What is Open Access?
Open Access means making research publications freely available to the public without barriers such as subscriptions or copyright restrictions. There are various different types of Open Access, and the attitudes and practices of publishers and journals can vary considerably.
Useful information about Open Access from an Australian perspective is provided by the Australian Open Access Support Group (AOASG).
What types of Open Access are there?
The main types of Open Access are:
- Open Access journals and books: free publication on the Web, without any payment by the author or the reader;
- Open Access funded by fees paid by authors: free publication on the Web, with the author(s) paying an Article Processing Charge or similar type of fee;
- Open Access permitted by traditional publishers: free distribution on the Web of specific articles or book chapters, where permitted by the policies of a specific publisher.
The quality and policies of self-styled Open Access publishers can vary greatly. Useful criteria for evaluating such publishers can be found at Beall’s List of Possible Predatory Open Access Publishers.
How can I find out the Open Access policy of a specific publisher?
Most publishers have a statement on their Web site setting out their approach to Open Access.
Specific publishers’ policies are also documented by the SHERPA/RoMEO Web site. If the publisher is not listed there, you can follow the procedure for requesting that they publicize their policy on the Web site.

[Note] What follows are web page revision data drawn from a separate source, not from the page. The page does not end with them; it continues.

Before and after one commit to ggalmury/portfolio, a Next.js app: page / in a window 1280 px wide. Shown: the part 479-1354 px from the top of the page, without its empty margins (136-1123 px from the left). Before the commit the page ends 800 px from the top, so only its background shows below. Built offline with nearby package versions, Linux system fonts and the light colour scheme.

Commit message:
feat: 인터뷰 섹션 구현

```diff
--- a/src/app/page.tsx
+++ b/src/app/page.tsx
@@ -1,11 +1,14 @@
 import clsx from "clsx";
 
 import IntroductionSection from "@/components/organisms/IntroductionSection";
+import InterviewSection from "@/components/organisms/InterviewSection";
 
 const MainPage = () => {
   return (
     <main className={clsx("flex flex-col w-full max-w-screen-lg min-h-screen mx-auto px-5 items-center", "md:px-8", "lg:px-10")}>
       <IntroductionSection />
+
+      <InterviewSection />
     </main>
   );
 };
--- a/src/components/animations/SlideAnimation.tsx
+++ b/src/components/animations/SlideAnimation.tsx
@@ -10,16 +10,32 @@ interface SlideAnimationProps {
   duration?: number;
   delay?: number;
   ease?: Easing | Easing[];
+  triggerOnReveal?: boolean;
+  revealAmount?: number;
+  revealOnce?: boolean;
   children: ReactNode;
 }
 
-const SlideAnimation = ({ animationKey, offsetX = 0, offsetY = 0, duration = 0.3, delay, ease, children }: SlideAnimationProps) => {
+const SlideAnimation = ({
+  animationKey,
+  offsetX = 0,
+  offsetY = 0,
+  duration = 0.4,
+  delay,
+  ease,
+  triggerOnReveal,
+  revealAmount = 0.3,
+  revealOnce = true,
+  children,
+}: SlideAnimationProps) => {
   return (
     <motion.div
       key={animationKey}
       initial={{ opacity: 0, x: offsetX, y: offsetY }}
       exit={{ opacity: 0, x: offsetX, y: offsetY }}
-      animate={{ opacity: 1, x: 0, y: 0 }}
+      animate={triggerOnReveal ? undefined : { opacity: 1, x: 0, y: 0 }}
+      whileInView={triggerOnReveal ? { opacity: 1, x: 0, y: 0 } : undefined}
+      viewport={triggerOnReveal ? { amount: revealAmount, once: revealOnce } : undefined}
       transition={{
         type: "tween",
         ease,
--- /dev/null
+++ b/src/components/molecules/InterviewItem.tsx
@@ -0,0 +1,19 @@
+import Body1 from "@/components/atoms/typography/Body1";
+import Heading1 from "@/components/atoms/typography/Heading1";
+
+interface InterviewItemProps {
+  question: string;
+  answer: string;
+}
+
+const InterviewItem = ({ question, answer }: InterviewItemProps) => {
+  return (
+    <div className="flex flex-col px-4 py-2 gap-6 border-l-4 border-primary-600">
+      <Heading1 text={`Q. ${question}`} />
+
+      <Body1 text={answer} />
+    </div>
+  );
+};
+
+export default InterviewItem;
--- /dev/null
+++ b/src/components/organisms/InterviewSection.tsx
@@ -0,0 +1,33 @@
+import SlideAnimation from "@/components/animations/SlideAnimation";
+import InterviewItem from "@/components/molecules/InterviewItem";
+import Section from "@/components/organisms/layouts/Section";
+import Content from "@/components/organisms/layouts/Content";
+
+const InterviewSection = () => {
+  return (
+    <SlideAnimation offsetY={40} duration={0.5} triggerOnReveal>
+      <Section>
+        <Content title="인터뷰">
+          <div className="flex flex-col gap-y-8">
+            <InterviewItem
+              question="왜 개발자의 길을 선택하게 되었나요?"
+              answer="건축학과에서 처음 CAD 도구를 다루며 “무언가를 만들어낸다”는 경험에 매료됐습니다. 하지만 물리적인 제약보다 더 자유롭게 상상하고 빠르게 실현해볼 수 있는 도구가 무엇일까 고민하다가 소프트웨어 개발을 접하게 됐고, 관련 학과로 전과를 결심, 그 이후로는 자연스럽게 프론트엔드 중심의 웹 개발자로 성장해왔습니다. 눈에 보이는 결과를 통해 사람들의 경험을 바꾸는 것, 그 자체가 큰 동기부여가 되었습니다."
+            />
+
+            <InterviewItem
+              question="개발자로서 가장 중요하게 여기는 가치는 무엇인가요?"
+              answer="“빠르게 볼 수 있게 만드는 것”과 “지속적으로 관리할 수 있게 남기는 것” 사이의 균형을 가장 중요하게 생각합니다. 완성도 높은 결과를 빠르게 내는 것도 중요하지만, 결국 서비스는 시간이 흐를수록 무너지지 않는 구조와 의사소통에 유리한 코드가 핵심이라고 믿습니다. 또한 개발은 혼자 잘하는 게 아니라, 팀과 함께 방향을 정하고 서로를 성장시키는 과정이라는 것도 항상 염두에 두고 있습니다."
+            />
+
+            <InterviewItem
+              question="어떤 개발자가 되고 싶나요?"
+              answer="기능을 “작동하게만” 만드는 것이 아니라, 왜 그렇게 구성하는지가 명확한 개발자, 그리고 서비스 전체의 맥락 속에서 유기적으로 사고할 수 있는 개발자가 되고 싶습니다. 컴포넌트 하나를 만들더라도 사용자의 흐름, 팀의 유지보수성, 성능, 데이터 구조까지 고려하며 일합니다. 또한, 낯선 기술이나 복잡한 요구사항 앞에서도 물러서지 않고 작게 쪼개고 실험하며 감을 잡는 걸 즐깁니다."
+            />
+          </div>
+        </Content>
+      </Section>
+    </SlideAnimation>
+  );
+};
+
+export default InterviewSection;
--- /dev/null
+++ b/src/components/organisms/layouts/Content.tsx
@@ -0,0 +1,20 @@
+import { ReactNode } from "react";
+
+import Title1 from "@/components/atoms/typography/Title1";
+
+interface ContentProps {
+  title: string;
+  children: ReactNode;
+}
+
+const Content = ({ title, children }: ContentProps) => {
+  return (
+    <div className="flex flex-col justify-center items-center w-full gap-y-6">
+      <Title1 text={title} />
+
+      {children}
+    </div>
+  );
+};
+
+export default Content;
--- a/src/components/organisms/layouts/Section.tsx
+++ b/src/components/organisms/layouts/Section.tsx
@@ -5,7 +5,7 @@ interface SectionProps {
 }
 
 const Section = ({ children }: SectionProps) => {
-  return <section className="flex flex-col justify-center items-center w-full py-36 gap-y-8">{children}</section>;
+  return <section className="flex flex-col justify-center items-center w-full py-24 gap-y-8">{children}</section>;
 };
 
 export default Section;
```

A common Open Access approach adopted by many publishers is the following model:
- The author transfers copyright to the publisher;
- The publisher permits the author to make freely available the following versions of an article: pre-print (author’s copy before refereeing) and post-print (author’s revised final copy after refereeing);
- The publisher does not permit the author to make the publisher’s PDF version freely available, and may require the author to pay a processing charge in order to make the publisher’s PDF version freely available.
What are the Australian Research Council’s requirements?
The ARC requires that all publications derived from ARC-funded research must be made freely available through Open Access copies.
This applies to projects funded from 2015 onwards, and is not retrospective.
This does not mean that articles must be published in Open Access (“free to access”) journals. An acceptable alternative is to make available a copy of the “accepted version” (post-print) of an article published in a subscription journal.
The ARC requires that this Open Access copy be made available through an institution’s “research publications repository”, which is usually managed by the University Library, e.g. at Monash, Queensland, and Melbourne.
Can I use services like academia.edu and ResearchGate?
These services do not meet the ARC’s requirements for Open Access. The ARC requires that this Open Access copy be made available through an institution’s “research publications repository”, which is usually managed by the University Library, e.g. at Monash, Queensland, and Melbourne.
If you use services like academia.edu and ResearchGate to promote your research, please be cautious about posting articles or book chapters to them. Individual researchers are liable for any breach of copyright caused by posting copies of articles or book chapters – the owners of the services disclaim all legal responsibility.
What is Parergon’s approach to Open Access?
Parergon has an Open Access policy, which is stated on the Web site: http://www.parergon.arts.uwa.edu.au/copyright_and_terms_of_publication
The main provisions are as follows:
- Authors retain their own copyright, rather than transferring it to Parergon/ANZAMEMS;
- Authors can make the “accepted version” (post-print) and the “submitted version” (pre-print) of their article freely available on the Web;
- They cannot use the Project MUSE PDF file for this purpose; they must use either their own Word/PDF copy or a copy derived from the printed version of Parergon.
The policy complies with the ARC’s Open Access requirements.